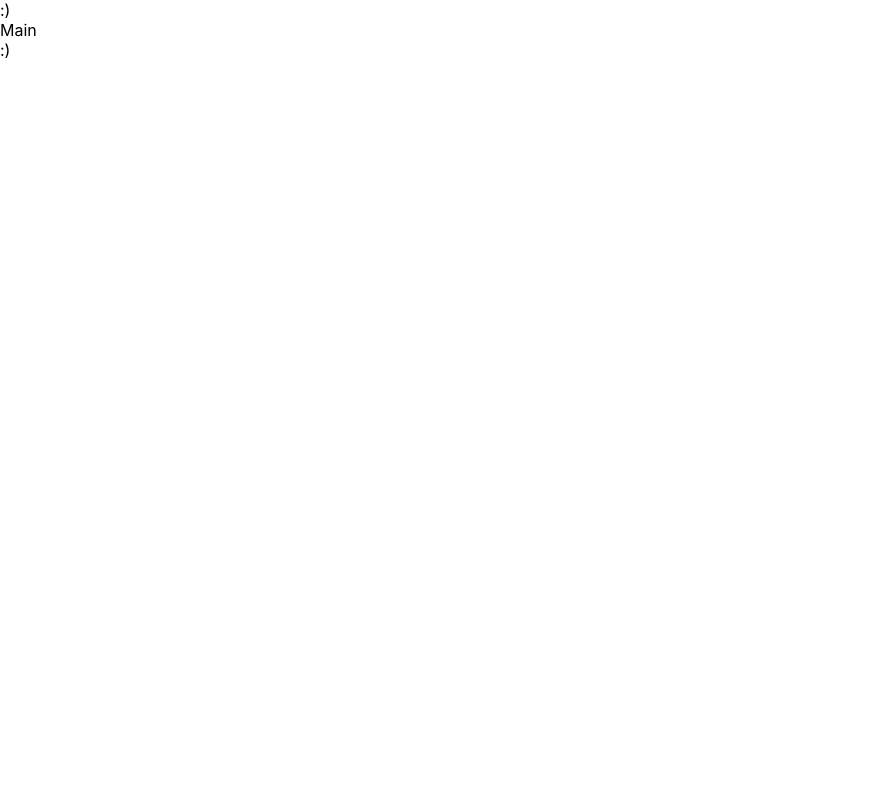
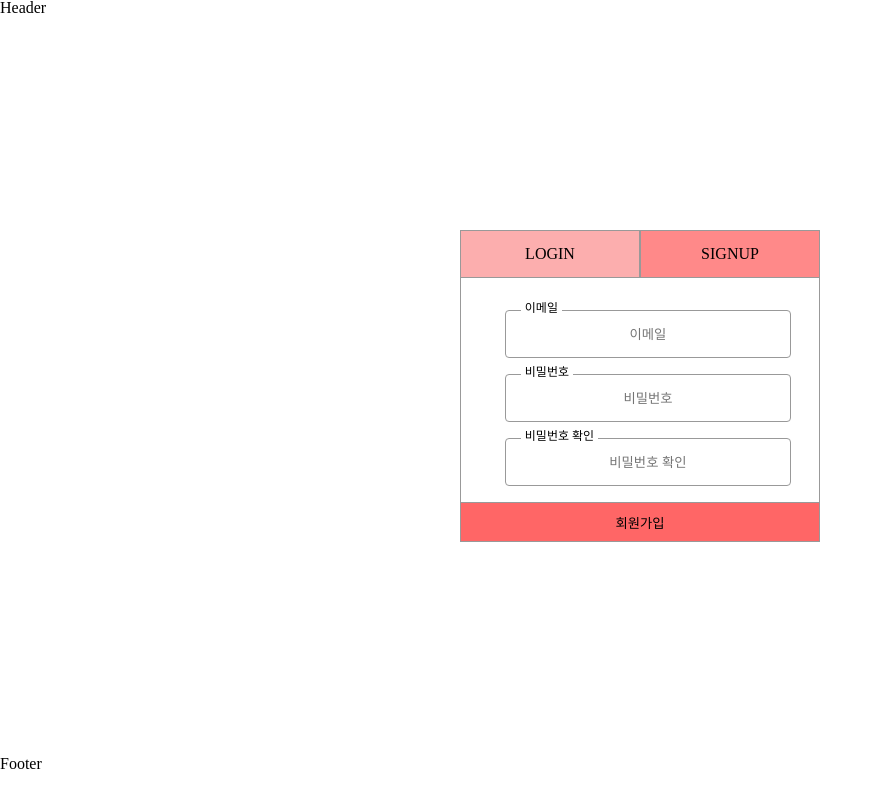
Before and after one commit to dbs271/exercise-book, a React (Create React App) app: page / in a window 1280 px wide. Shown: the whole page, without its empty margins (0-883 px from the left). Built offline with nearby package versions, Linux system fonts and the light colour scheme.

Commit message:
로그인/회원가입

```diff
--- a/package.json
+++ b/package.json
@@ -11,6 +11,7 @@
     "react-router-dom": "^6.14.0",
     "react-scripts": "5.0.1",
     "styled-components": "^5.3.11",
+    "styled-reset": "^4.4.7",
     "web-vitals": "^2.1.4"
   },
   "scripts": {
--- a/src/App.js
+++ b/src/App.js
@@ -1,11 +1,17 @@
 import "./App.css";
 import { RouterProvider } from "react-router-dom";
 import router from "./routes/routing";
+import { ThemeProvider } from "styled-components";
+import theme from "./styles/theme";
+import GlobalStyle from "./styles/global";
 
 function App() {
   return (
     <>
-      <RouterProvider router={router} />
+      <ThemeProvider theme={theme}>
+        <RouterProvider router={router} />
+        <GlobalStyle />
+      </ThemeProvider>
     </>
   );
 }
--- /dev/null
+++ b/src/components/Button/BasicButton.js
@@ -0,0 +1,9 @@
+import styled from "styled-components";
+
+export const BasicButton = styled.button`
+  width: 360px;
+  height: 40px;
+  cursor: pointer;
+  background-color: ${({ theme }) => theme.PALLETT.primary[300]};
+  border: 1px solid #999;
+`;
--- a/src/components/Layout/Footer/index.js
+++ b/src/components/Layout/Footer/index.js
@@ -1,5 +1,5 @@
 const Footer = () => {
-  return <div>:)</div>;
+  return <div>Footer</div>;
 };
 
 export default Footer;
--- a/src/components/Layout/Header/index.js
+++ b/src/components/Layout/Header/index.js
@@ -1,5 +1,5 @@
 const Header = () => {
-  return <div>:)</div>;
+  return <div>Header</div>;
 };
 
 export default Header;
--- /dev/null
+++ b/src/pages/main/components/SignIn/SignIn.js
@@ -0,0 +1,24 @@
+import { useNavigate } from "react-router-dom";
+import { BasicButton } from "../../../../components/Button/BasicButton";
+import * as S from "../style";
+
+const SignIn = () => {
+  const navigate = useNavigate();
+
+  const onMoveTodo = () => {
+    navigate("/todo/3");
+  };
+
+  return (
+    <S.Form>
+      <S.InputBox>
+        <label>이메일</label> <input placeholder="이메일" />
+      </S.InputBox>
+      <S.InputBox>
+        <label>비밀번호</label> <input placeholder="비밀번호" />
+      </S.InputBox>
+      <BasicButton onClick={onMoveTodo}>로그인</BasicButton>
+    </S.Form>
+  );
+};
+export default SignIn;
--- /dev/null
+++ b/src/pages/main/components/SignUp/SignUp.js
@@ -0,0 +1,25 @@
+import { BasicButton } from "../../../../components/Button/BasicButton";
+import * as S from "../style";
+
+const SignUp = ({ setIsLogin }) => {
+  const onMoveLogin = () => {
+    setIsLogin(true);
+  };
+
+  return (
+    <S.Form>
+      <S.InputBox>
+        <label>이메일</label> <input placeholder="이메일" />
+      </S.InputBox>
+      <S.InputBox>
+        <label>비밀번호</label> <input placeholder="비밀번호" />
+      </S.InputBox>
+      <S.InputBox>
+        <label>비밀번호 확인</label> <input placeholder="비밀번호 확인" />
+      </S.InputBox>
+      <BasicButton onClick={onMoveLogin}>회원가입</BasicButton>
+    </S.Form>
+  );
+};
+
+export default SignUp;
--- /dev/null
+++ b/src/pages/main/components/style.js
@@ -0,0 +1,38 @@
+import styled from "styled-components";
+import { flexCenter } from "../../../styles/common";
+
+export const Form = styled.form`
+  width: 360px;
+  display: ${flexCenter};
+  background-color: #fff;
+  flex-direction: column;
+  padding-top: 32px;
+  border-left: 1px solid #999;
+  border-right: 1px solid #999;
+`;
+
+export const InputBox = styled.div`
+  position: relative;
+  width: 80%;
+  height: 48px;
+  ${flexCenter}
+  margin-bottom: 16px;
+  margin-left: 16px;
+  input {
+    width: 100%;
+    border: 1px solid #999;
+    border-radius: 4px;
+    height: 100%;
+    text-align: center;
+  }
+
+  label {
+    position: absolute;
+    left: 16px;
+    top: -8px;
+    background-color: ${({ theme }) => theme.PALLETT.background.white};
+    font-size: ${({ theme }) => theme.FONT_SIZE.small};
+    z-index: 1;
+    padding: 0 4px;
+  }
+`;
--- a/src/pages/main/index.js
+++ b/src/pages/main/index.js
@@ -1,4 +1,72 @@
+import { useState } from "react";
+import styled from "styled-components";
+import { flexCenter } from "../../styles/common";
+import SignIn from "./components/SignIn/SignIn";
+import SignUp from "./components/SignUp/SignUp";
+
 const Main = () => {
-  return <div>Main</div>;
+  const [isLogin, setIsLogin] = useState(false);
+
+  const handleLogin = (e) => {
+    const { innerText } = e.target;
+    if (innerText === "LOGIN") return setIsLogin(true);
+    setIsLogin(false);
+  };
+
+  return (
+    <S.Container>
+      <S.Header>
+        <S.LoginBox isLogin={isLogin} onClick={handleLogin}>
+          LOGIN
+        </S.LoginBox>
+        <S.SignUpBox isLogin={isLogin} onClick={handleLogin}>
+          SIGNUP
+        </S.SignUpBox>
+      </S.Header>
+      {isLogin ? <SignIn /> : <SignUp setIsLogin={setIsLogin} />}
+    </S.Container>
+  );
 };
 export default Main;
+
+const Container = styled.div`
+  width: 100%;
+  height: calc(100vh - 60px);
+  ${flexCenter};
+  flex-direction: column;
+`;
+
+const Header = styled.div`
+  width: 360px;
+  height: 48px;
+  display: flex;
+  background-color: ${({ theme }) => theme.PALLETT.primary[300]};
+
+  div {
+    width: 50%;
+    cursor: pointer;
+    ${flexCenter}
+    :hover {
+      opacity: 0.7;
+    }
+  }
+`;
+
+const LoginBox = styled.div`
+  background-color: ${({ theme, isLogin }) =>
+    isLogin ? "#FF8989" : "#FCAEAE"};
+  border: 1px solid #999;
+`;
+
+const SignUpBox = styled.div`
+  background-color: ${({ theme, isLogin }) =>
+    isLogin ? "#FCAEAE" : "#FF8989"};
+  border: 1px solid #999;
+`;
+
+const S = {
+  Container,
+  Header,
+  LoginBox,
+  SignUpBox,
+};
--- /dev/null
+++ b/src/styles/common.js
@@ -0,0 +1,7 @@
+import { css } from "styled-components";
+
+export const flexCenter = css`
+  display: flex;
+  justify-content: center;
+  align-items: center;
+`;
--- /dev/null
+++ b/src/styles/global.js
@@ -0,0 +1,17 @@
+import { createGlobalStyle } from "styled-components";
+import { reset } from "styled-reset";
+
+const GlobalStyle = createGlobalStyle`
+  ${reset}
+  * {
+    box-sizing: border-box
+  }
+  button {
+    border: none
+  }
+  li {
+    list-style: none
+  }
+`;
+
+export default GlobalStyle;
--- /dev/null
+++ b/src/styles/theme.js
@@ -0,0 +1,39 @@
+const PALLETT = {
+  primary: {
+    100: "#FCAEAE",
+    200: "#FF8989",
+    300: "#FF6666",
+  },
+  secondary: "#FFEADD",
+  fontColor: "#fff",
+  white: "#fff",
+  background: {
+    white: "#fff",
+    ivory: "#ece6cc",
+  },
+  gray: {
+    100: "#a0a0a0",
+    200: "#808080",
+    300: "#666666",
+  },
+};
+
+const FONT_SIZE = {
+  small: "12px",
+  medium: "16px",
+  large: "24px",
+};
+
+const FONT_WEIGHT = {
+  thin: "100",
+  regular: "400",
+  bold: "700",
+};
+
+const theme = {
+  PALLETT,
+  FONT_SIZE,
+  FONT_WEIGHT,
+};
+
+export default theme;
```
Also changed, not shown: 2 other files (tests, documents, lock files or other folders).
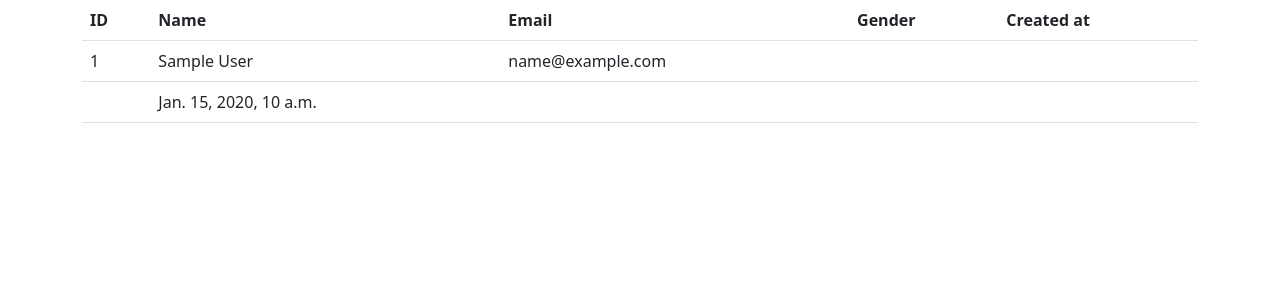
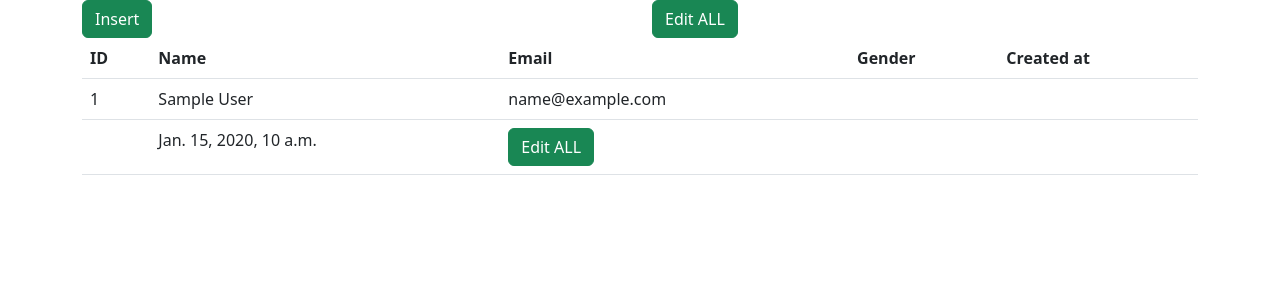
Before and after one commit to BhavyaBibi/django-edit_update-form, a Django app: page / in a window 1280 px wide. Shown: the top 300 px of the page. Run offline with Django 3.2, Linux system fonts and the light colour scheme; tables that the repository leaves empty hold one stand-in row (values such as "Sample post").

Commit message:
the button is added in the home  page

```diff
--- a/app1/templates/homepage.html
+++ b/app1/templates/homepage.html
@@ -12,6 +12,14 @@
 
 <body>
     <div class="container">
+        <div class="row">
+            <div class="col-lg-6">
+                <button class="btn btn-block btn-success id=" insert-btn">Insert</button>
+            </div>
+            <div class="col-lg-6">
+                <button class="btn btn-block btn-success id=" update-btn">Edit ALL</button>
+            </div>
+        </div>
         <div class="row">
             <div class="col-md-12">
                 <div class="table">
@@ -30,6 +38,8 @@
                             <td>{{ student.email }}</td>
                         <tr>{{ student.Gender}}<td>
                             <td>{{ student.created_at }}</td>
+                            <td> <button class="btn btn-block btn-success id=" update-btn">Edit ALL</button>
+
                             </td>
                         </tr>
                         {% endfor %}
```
• • •
Exercise brief:
Extract every line above containing the word "wide".

Output of the task:
Before and after one commit to dbs271/exercise-book, a React (Create React App) app: page / in a window 1280 px wide. Shown: the whole page, without its empty margins (0-883 px from the left). Built offline with nearby package versions, Linux system fonts and the light colour scheme.
Before and after one commit to BhavyaBibi/django-edit_update-form, a Django app: page / in a window 1280 px wide. Shown: the top 300 px of the page. Run offline with Django 3.2, Linux system fonts and the light colour scheme; tables that the repository leaves empty hold one stand-in row (values such as "Sample post").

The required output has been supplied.